Bones and muscle
Bones are the scaffolding that holds the body against gravity. Our powerful skeletal muscles support that scaffolding - and of course move it around as required. Without gravity, bone and muscle alike lost their prime function. After even a short time in orbit, some strange things begin to happen.
The first seems like good news: without the compressive force of gravity, your spinal column expands and you grow taller, usually by between 5 and 8 cm. Unfortunately, the extra height can bring complications, which may include backache and nerve problems. More worrying than height gain, though, is the loss of bone and muscle tissue that becomes apparent from the first few days of a space mission.
Bone is a living, dynamic tissue. In normal life, new bone cells are constantly being made while worn bone is destroyed and its materials recycled. Bone regeneration is governed by a complex system, regulated by hormones and vitamins as well as physical stress on various parts of the skeleton. In microgravity, the body has no need to maintain its skeletal structure to Earth-bound standards. So bone tissue is absorbed and not replaced: astronauts can lose up to 1% of their bone mass each month. The missing bone shows up as high calcium levels elsewhere in the body, which itself can lead to health problems - kidney stones, for example.
Microgravity bone loss stops soon after astronauts return to Earth, but so far, no one is sure whether the lost bone fully regenerates. The life science experiments planned for the ISS should help scientists learn much more precisely how bone loss comes about, and perhaps how to cure it. Since the problem is very similar to osteoporosis, a bone-wasting disease especially common among elderly women on Earth, astronauts will not be the only people to benefit from the research.
Exercise seems to have little effect on bone loss, but it does reduce muscle shrinkage and generally improves an astronaut's sense of well-being. It may also be essential to a mission: astronauts can move around inside the ISS with very little effort, but spacewalks - or even installing heavy equipment within the station - involve heavy work.
Most astronauts, at least once they get over any space sickness, report an initial exhilaration at their freedom from weight. They are all disciplined, highly trained people, too, who share a sense of being part of an elite team with important work ahead of them. So it is not surprising that psychological problems are unusual on short-duration space missions.

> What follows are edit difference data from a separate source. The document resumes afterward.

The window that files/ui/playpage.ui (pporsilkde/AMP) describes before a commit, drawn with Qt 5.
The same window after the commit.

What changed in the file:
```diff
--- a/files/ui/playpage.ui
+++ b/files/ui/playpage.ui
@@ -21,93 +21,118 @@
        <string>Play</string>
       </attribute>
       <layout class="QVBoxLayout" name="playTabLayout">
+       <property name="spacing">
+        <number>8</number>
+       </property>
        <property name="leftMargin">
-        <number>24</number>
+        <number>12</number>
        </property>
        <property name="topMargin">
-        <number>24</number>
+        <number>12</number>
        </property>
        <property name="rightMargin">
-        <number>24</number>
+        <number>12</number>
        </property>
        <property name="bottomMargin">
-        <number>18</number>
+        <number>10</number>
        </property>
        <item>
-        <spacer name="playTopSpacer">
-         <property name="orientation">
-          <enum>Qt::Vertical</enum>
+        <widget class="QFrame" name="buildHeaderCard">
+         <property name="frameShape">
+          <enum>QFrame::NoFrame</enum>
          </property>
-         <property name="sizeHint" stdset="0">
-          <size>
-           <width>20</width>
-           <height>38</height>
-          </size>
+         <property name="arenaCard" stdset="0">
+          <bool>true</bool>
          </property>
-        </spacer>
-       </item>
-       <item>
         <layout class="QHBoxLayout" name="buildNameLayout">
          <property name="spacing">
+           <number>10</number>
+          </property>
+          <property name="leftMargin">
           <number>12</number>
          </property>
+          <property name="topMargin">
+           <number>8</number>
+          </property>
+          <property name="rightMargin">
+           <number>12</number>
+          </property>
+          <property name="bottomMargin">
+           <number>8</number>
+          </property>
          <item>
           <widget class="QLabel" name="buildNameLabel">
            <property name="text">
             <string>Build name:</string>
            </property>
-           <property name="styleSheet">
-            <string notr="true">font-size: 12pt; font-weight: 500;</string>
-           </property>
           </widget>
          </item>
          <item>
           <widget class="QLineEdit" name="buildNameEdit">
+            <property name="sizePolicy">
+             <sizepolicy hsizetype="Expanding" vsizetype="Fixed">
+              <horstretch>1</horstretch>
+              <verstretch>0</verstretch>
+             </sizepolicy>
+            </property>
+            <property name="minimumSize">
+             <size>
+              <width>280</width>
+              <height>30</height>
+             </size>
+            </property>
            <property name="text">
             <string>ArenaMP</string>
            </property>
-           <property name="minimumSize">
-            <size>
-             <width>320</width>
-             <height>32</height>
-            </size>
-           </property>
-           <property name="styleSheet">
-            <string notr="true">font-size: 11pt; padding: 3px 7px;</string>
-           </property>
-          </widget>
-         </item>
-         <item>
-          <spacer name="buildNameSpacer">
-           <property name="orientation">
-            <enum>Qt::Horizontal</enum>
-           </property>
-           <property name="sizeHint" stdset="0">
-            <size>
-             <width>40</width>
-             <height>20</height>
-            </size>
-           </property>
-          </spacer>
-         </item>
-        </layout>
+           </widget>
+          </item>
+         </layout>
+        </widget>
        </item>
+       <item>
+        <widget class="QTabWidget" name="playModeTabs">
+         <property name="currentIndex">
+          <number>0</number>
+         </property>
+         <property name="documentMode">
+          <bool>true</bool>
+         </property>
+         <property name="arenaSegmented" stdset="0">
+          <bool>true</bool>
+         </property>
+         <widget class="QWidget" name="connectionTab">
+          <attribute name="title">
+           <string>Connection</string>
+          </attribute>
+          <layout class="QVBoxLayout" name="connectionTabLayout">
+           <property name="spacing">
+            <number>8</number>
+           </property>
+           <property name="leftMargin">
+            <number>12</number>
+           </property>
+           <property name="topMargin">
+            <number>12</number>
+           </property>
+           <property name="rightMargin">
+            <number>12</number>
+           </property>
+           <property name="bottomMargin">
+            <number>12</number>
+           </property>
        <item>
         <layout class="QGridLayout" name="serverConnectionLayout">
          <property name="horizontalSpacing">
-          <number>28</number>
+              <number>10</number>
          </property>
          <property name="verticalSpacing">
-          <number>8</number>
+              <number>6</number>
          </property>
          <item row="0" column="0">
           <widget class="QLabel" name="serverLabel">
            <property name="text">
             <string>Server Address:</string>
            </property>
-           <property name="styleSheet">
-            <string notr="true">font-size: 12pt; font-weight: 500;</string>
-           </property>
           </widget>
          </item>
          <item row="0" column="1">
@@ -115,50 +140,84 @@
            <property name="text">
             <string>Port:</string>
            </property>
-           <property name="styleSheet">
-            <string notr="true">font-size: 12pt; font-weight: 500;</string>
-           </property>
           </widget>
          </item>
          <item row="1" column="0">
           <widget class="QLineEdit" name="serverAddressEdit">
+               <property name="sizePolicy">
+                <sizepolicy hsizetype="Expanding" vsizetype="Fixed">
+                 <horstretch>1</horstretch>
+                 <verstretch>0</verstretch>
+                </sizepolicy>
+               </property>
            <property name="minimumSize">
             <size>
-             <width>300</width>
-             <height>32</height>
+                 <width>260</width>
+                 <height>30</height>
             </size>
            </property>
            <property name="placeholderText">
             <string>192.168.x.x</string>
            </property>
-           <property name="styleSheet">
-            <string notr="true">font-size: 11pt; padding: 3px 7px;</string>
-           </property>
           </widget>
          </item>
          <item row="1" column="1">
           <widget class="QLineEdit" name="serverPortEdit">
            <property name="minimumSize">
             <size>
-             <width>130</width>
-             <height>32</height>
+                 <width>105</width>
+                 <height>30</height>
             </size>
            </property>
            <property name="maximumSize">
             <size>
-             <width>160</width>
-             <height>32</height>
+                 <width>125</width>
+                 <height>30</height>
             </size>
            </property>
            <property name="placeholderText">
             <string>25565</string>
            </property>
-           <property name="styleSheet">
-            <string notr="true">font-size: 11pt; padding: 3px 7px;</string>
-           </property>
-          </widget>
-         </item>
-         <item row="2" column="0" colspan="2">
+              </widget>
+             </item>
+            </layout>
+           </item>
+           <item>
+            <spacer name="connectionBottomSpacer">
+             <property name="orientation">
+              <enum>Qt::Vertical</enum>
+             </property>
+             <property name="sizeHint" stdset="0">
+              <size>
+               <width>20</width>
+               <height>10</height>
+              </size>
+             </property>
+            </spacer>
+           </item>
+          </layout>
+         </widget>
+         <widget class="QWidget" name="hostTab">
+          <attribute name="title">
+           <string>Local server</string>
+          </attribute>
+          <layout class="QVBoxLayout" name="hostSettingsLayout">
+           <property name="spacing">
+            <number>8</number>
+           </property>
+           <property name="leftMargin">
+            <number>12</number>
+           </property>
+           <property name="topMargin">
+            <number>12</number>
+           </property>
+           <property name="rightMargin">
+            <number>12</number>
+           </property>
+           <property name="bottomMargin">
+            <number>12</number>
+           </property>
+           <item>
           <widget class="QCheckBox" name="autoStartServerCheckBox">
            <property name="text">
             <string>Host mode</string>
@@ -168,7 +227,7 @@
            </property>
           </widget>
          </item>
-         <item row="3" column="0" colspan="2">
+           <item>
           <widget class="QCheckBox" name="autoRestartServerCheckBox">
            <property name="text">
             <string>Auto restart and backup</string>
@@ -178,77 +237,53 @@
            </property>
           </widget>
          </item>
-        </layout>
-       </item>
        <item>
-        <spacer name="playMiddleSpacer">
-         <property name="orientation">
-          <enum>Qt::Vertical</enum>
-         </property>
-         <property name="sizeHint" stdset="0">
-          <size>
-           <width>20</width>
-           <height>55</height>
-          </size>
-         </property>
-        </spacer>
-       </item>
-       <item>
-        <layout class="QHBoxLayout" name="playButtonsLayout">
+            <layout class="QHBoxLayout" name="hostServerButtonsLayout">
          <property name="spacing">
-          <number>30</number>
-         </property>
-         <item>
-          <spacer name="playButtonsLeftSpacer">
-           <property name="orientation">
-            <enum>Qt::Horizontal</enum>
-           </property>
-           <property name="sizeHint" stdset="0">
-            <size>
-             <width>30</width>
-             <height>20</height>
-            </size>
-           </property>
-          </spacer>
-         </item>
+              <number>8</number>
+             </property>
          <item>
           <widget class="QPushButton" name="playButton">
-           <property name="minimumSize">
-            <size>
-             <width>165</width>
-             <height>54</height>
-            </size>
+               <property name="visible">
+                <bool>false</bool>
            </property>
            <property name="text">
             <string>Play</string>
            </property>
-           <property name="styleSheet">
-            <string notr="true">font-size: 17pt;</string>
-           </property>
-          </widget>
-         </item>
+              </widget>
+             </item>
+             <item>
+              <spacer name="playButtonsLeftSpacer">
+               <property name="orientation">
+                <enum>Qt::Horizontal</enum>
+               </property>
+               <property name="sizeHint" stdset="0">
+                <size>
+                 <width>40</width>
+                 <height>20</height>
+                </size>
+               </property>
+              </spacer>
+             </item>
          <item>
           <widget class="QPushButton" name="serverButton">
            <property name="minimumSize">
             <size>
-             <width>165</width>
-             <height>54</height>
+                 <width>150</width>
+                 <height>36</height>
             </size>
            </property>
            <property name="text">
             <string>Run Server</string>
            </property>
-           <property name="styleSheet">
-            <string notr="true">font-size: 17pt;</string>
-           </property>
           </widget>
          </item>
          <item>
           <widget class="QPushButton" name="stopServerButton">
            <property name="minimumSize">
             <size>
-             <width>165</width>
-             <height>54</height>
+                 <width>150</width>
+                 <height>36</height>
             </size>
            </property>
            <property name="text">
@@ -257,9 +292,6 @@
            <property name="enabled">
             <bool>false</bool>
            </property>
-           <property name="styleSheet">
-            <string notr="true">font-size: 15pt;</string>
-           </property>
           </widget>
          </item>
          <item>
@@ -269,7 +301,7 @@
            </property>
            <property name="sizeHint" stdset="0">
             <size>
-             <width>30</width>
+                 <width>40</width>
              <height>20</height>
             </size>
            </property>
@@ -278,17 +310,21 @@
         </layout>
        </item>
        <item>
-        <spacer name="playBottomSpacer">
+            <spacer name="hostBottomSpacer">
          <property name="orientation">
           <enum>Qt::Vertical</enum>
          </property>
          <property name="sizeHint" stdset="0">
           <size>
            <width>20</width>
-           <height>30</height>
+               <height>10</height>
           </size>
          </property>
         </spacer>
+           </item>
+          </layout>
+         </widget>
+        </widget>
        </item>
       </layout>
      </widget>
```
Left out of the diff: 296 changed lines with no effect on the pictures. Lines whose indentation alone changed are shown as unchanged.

Sooner or later, though, despite the marvellous views and the sense of mission, astronauts do feel the pressure of confinement in what amounts to a few small rooms. One Russian cosmonaut wryly remarked, "All the conditions necessary for murder are met if you shut two men in a cabin measuring 5 metres by 6 and leave them together for two months."
Fortunately, no astronaut has ever come nearer murder than a little ill-temper. But Russian psychologists - with almost 90,000 flying hours aboard the old Mir station to provide their data - have learned a good deal about the psychology of long-term space flight. Generally, they observed their cosmonauts go through three distinct phases. During the first, which usually lasted about two months, people were busy adapting, usually successfully, to their new environment. In the second phase, their were clear signs of fatigue and low motivation. And in the final phase, cosmonauts could become hypersensitive, nervous and irritable - a group of symptoms the Russians called "asthenia".
Other than a return to Earth, there seems to be no instant cure. But an easier workload, coupled with frequent opportunities for private communication with families back home, are important morale boosters. ISS operations managers have learned a great deal from the Russian experience, which is one reason why duty tours aboard the station will normally be limited to six months.